Data for analysis Start Marker

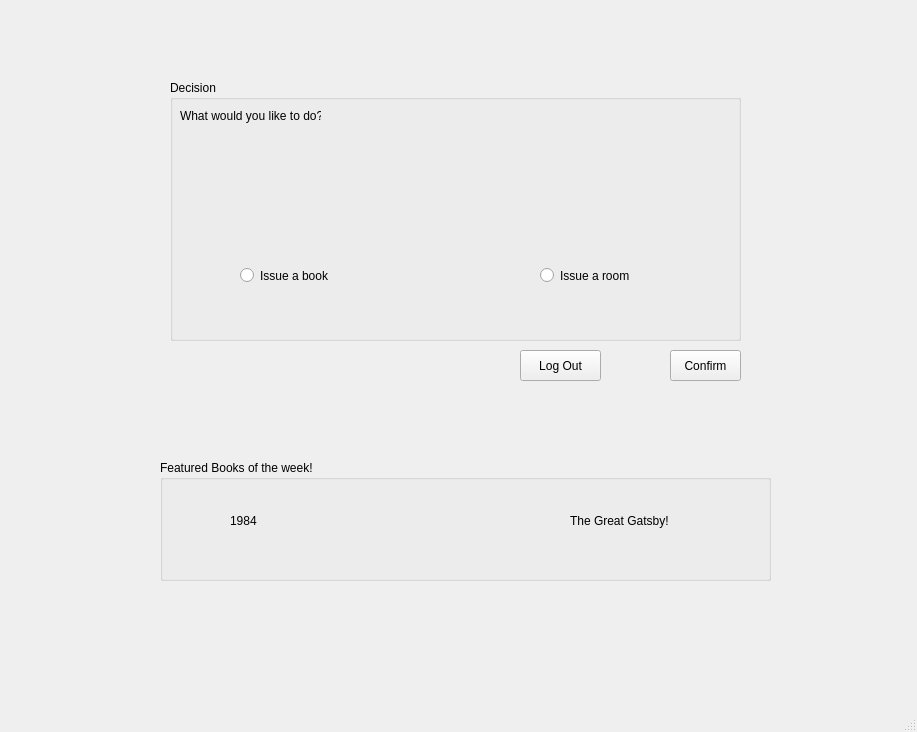
Before: the Qt Designer form 2.student_decision.ui in Asim-AAK/LibraryManagementDBMS, drawn with Qt 5.
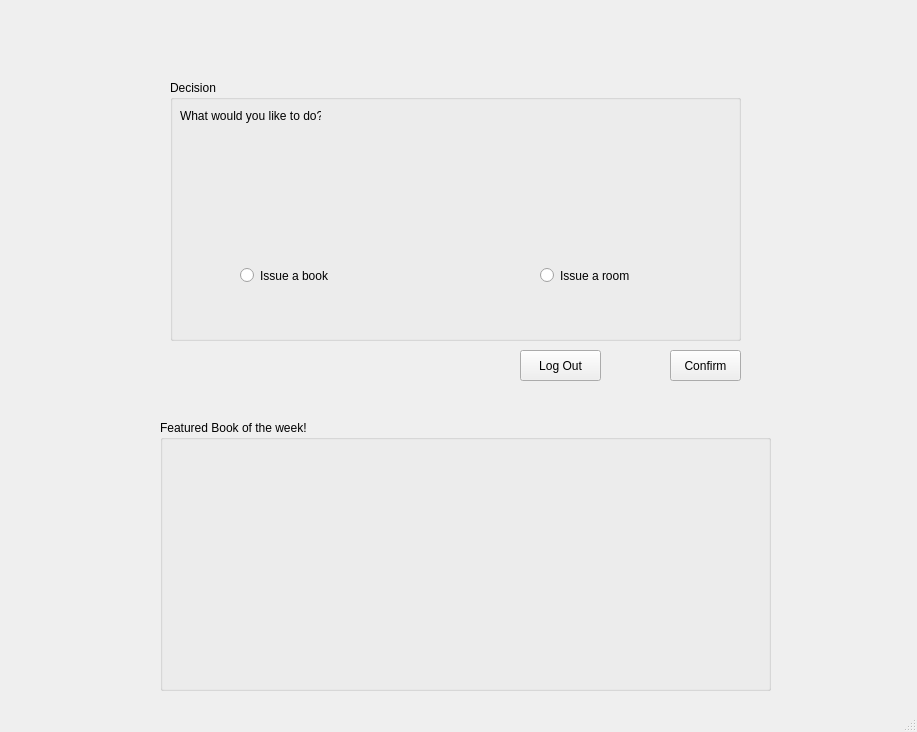
After: the same form once the commit is applied. Icons and pictures are not drawn.

Diff of the .ui file:
```diff
--- a/2.student_decision.ui
+++ b/2.student_decision.ui
@@ -68,9 +68,9 @@
     <widget class="QLabel" name="label">
      <property name="geometry">
       <rect>
-       <x>40</x>
-       <y>60</y>
-       <width>171</width>
+       <x>80</x>
+       <y>70</y>
+       <width>191</width>
        <height>101</height>
       </rect>
      </property>
@@ -115,38 +115,28 @@
     <property name="geometry">
      <rect>
       <x>160</x>
-      <y>460</y>
+      <y>420</y>
       <width>611</width>
-      <height>121</height>
+      <height>271</height>
      </rect>
     </property>
     <property name="title">
-     <string>Featured Books of the week!</string>
+     <string>Featured Book of the week!</string>
     </property>
     <widget class="QLabel" name="studentemail_label">
      <property name="geometry">
       <rect>
-       <x>70</x>
-       <y>50</y>
-       <width>101</width>
-       <height>21</height>
+       <x>240</x>
+       <y>40</y>
+       <width>281</width>
+       <height>191</height>
       </rect>
      </property>
-     <property name="text">
-      <string>1984 </string>
+     <property name="styleSheet">
+      <string notr="true">image: url(:/newPrefix1/Screenshot 2023-10-25 221325.png);</string>
      </property>
-    </widget>
-    <widget class="QLabel" name="studentemail_label_2">
-     <property name="geometry">
-      <rect>
-       <x>410</x>
-       <y>50</y>
-       <width>141</width>
-       <height>21</height>
-      </rect>
-     </property>
      <property name="text">
-      <string>The Great Gatsby!</string>
+      <string/>
      </property>
     </widget>
    </widget>
```
Left out of the diff: 4 changed lines with no effect on the pictures.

Data for analysis End Marker

_To do_:
Without including any pictures, repeat the records above exactly.

_Solved exercise_:
Before: the Qt Designer form 2.student_decision.ui in Asim-AAK/LibraryManagementDBMS, drawn with Qt 5.
After: the same form once the commit is applied. Icons and pictures are not drawn.

Diff of the .ui file:
```diff
--- a/2.student_decision.ui
+++ b/2.student_decision.ui
@@ -68,9 +68,9 @@
     <widget class="QLabel" name="label">
      <property name="geometry">
       <rect>
-       <x>40</x>
-       <y>60</y>
-       <width>171</width>
+       <x>80</x>
+       <y>70</y>
+       <width>191</width>
        <height>101</height>
       </rect>
      </property>
@@ -115,38 +115,28 @@
     <property name="geometry">
      <rect>
       <x>160</x>
-      <y>460</y>
+      <y>420</y>
       <width>611</width>
-      <height>121</height>
+      <height>271</height>
      </rect>
     </property>
     <property name="title">
-     <string>Featured Books of the week!</string>
+     <string>Featured Book of the week!</string>
     </property>
     <widget class="QLabel" name="studentemail_label">
      <property name="geometry">
       <rect>
-       <x>70</x>
-       <y>50</y>
-       <width>101</width>
-       <height>21</height>
+       <x>240</x>
+       <y>40</y>
+       <width>281</width>
+       <height>191</height>
       </rect>
      </property>
-     <property name="text">
-      <string>1984 </string>
+     <property name="styleSheet">
+      <string notr="true">image: url(:/newPrefix1/Screenshot 2023-10-25 221325.png);</string>
      </property>
-    </widget>
-    <widget class="QLabel" name="studentemail_label_2">
-     <property name="geometry">
-      <rect>
-       <x>410</x>
-       <y>50</y>
-       <width>141</width>
-       <height>21</height>
-      </rect>
-     </property>
      <property name="text">
-      <string>The Great Gatsby!</string>
+      <string/>
      </property>
     </widget>
    </widget>
```
Left out of the diff: 4 changed lines with no effect on the pictures.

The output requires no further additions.